*** Given data ***
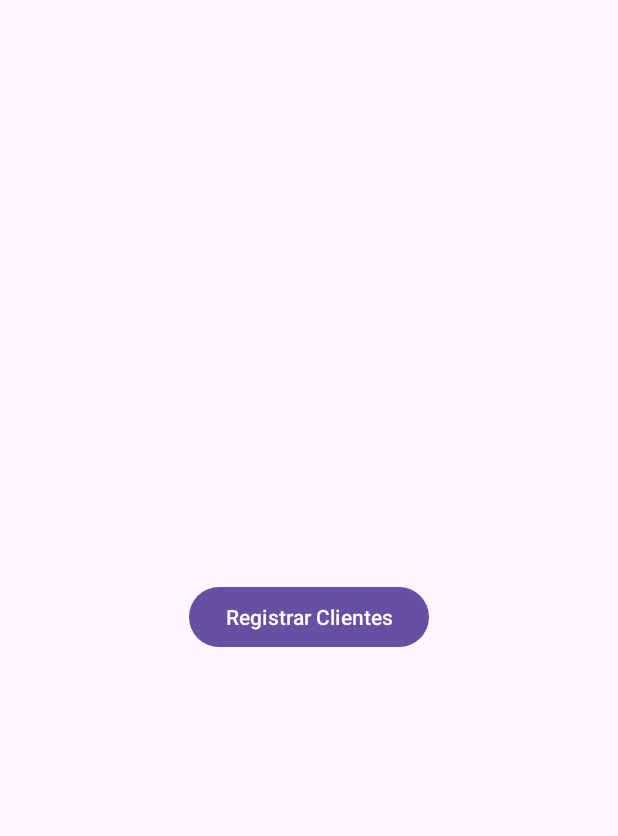
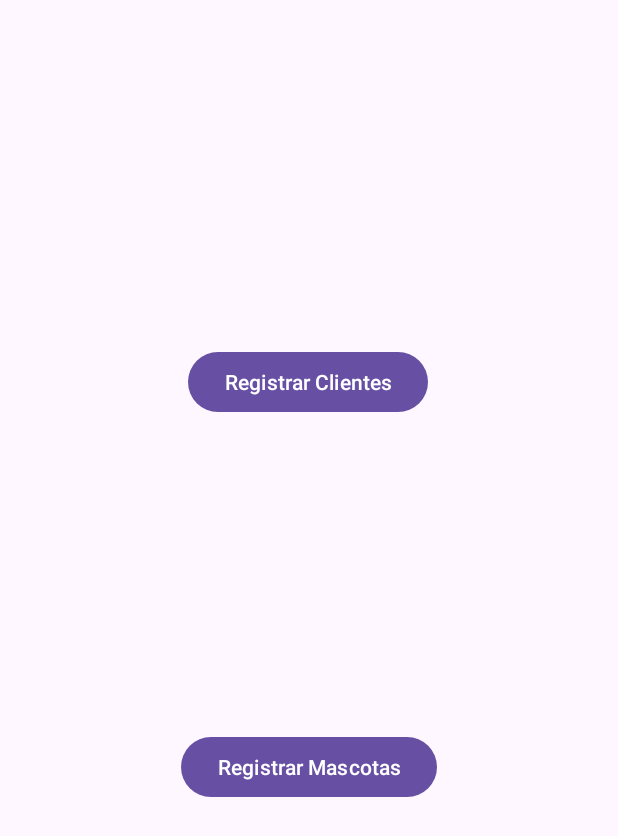
Before and after one commit to JohanLuque/AppVeterinaria, an Android app: the Dashboard screen opened directly, with no data from a screen before it, on a phone screen of 412 x 824 dp. Shown: the top 836 px of the screen. Run offline under Robolectric (Android 15) with nearby library versions, the phone set to English and light mode, and no system bars.

```diff
--- a/app/src/main/AndroidManifest.xml
+++ b/app/src/main/AndroidManifest.xml
@@ -16,6 +16,9 @@
         android:theme="@style/Theme.Veterinaria"
         android:usesCleartextTraffic="true"
         tools:targetApi="31">
+        <activity
+            android:name=".RegistrarMascota"
+            android:exported="false" />
         <activity
             android:name=".RegistarCliente"
             android:exported="false" />
--- a/app/src/main/java/com/example/veterinaria/Dashboard.java
+++ b/app/src/main/java/com/example/veterinaria/Dashboard.java
@@ -8,7 +8,7 @@ import android.view.View;
 import android.widget.Button;
 
 public class Dashboard extends AppCompatActivity {
-    Button btAbrirCliente;
+    Button btAbrirCliente, btAbrirMascota;
 
     @Override
     protected void onCreate(Bundle savedInstanceState) {
@@ -21,9 +21,16 @@ public class Dashboard extends AppCompatActivity {
                 abrirActivity(RegistarCliente.class);
             }
         });
+        btAbrirMascota.setOnClickListener(new View.OnClickListener() {
+            @Override
+            public void onClick(View view) {
+                abrirActivity(RegistrarMascota.class);
+            }
+        });
     }
     private void loadUI(){
         btAbrirCliente = findViewById(R.id.btAbrirCliente);
+        btAbrirMascota = findViewById(R.id.btAbrirMascota);
     }
     private void abrirActivity(Class variable){
         startActivity(new Intent(getApplicationContext(), variable));
--- a/app/src/main/res/layout/activity_dashboard.xml
+++ b/app/src/main/res/layout/activity_dashboard.xml
@@ -13,7 +13,19 @@
         android:text="Registrar Clientes"
         app:layout_constraintBottom_toBottomOf="parent"
         app:layout_constraintEnd_toEndOf="parent"
+        app:layout_constraintHorizontal_bias="0.497"
         app:layout_constraintStart_toStartOf="parent"
         app:layout_constraintTop_toTopOf="parent"
-        app:layout_constraintVertical_bias="0.499" />
+        app:layout_constraintVertical_bias="0.297" />
+
+    <Button
+        android:id="@+id/btAbrirMascota"
+        android:layout_width="wrap_content"
+        android:layout_height="wrap_content"
+        android:text="Registrar Mascotas"
+        app:layout_constraintBottom_toBottomOf="parent"
+        app:layout_constraintEnd_toEndOf="parent"
+        app:layout_constraintStart_toStartOf="parent"
+        app:layout_constraintTop_toTopOf="parent"
+        app:layout_constraintVertical_bias="0.628" />
 </androidx.constraintlayout.widget.ConstraintLayout>
```
Also changed, not shown: app/src/main/java/com/example/veterinaria/RegistrarMascota.java (added, +14 -0 lines), app/src/main/res/layout/activity_registrar_mascota.xml (added, +34 -0 lines), 1 other file.
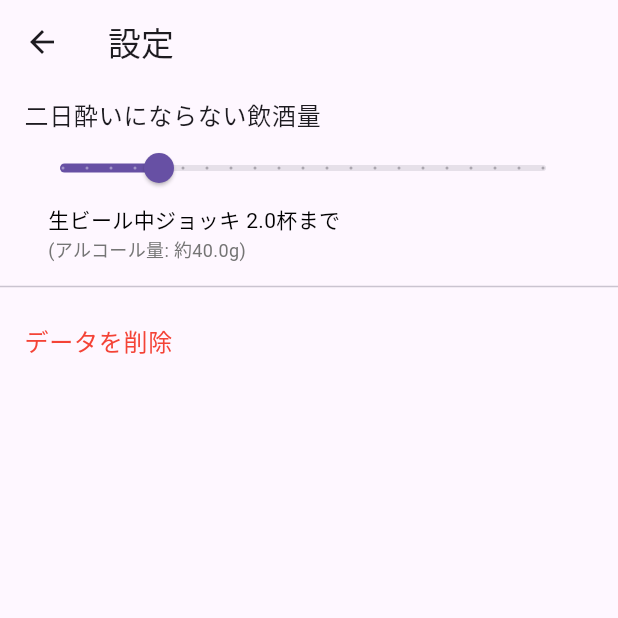
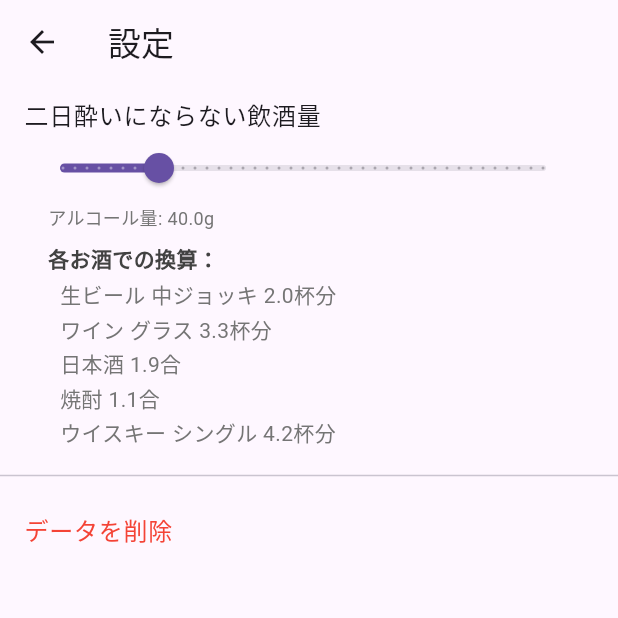
Before and after one commit to cbryotaro/alcohol_counter, a Flutter app: the screen it shows after launch, after a tap on the "settings" icon, on a phone screen of 412 x 824 dp, the top half of it. Run offline on Flutter 3.47's test engine with Material 3 defaults, Android fonts, the phone set to English and light mode, and no system bars; our stand-ins replace shared_preferences.

Commit message:
設定画面を贅沢に使う

```diff
--- a/lib/screens/settings_screen.dart
+++ b/lib/screens/settings_screen.dart
@@ -10,7 +10,45 @@ class SettingsScreen extends StatefulWidget {
 
 class _SettingsScreenState extends State<SettingsScreen> {
   late SharedPreferences _prefs;
-  double _dailyLimit = 2.0;
+  double _dailyLimitGrams = 40.0; // デフォルト値を40g（ビール中ジョッキ2杯分）に設定
+
+  // 各お酒1杯あたりのアルコール量（g）を計算するメソッド
+  double _getAlcoholGramsPerDrink(String drinkType) {
+    switch (drinkType) {
+      case '生ビール': // 中ジョッキ（500ml, 5%）
+        return 500 * 0.05 * 0.8; // = 20g
+      case 'ワイン': // グラス（125ml, 12%）
+        return 125 * 0.12 * 0.8; // = 12g
+      case '日本酒': // 1合（180ml, 15%）
+        return 180 * 0.15 * 0.8; // = 21.6g
+      case '焼酎': // 1合（180ml, 25%）
+        return 180 * 0.25 * 0.8; // = 36g
+      case 'ウイスキー': // シングル（30ml, 40%）
+        return 30 * 0.40 * 0.8; // = 9.6g
+      default:
+        return 20.0; // デフォルトはビール中ジョッキ基準
+    }
+  }
+
+  String _getDrinkUnit(String drinkType) {
+    switch (drinkType) {
+      case '生ビール':
+        return '中ジョッキ';
+      case 'ワイン':
+        return 'グラス';
+      case '日本酒':
+      case '焼酎':
+        return '合';
+      case 'ウイスキー':
+        return 'シングル';
+      default:
+        return '杯';
+    }
+  }
+
+  double _calculateDrinkCount(double totalAlcoholGrams, String drinkType) {
+    return totalAlcoholGrams / _getAlcoholGramsPerDrink(drinkType);
+  }
 
   @override
   void initState() {
@@ -21,12 +59,16 @@ class _SettingsScreenState extends State<SettingsScreen> {
   Future<void> _loadSettings() async {
     _prefs = await SharedPreferences.getInstance();
     setState(() {
-      _dailyLimit = _prefs.getDouble('dailyLimit') ?? 2.0;
+      // 既存のデータを変換（杯数からグラム数に）
+      final oldValue = _prefs.getDouble('dailyLimit') ?? 2.0;
+      _dailyLimitGrams = _prefs.getDouble('dailyLimitGrams') ?? (oldValue * 20.0);
     });
   }
 
   Future<void> _saveSettings() async {
-    await _prefs.setDouble('dailyLimit', _dailyLimit);
+    await _prefs.setDouble('dailyLimitGrams', _dailyLimitGrams);
+    // ビール換算の杯数も保存（後方互換性のため）
+    await _prefs.setDouble('dailyLimit', _dailyLimitGrams / 20.0);
   }
 
   @override
@@ -47,14 +89,14 @@ class _SettingsScreenState extends State<SettingsScreen> {
               crossAxisAlignment: CrossAxisAlignment.start,
               children: [
                 Slider(
-                  value: _dailyLimit,
+                  value: _dailyLimitGrams,
                   min: 0,
-                  max: 10,
-                  divisions: 20,
-                  label: '${_dailyLimit.toStringAsFixed(1)}杯',
+                  max: 200, // 最大200g
+                  divisions: 40,
+                  label: '${_dailyLimitGrams.toStringAsFixed(1)}g',
                   onChanged: (value) {
                     setState(() {
-                      _dailyLimit = value;
+                      _dailyLimitGrams = value;
                     });
                     _saveSettings();
                   },
@@ -62,21 +104,42 @@ class _SettingsScreenState extends State<SettingsScreen> {
                 Padding(
                   padding: const EdgeInsets.symmetric(horizontal: 16.0),
                   child: Text(
-                    '生ビール中ジョッキ ${_dailyLimit.toStringAsFixed(1)}杯まで',
-                    style: TextStyle(
-                      color: Colors.black,
-                      fontSize: 14,
-                    ),
-                  ),
-                ),
-                Padding(
-                  padding: const EdgeInsets.symmetric(horizontal: 16.0),
-                  child: Text(
-                    '(アルコール量: 約${(_dailyLimit * 20).toStringAsFixed(1)}g)',
+                    'アルコール量: ${_dailyLimitGrams.toStringAsFixed(1)}g',
                     style: TextStyle(
                       color: Colors.grey[600],
                       fontSize: 12,
                     ),
+                  ),
+                ),
+                const SizedBox(height: 8),
+                Padding(
+                  padding: const EdgeInsets.symmetric(horizontal: 16.0),
+                  child: Column(
+                    crossAxisAlignment: CrossAxisAlignment.start,
+                    children: [
+                      Text(
+                        '各お酒での換算：',
+                        style: TextStyle(
+                          color: Colors.grey[800],
+                          fontSize: 14,
+                          fontWeight: FontWeight.bold,
+                        ),
+                      ),
+                      const SizedBox(height: 4),
+                      for (var drinkType in ['生ビール', 'ワイン', '日本酒', '焼酎', 'ウイスキー'])
+                        Padding(
+                          padding: const EdgeInsets.only(left: 8.0, bottom: 2.0),
+                          child: Text(
+                            drinkType == '日本酒' || drinkType == '焼酎'
+                              ? '$drinkType ${_calculateDrinkCount(_dailyLimitGrams, drinkType).toStringAsFixed(1)}${_getDrinkUnit(drinkType)}'
+                              : '$drinkType ${_getDrinkUnit(drinkType)} ${_calculateDrinkCount(_dailyLimitGrams, drinkType).toStringAsFixed(1)}杯分',
+                            style: TextStyle(
+                              color: Colors.grey[600],
+                              fontSize: 14,
+                            ),
+                          ),
+                        ),
+                    ],
                   ),
                 ),
               ],
```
***
§ Problem to work on: In the data above, how many lines include the word "Colors"? Answer with the number only.

§ Result of the exercise: 4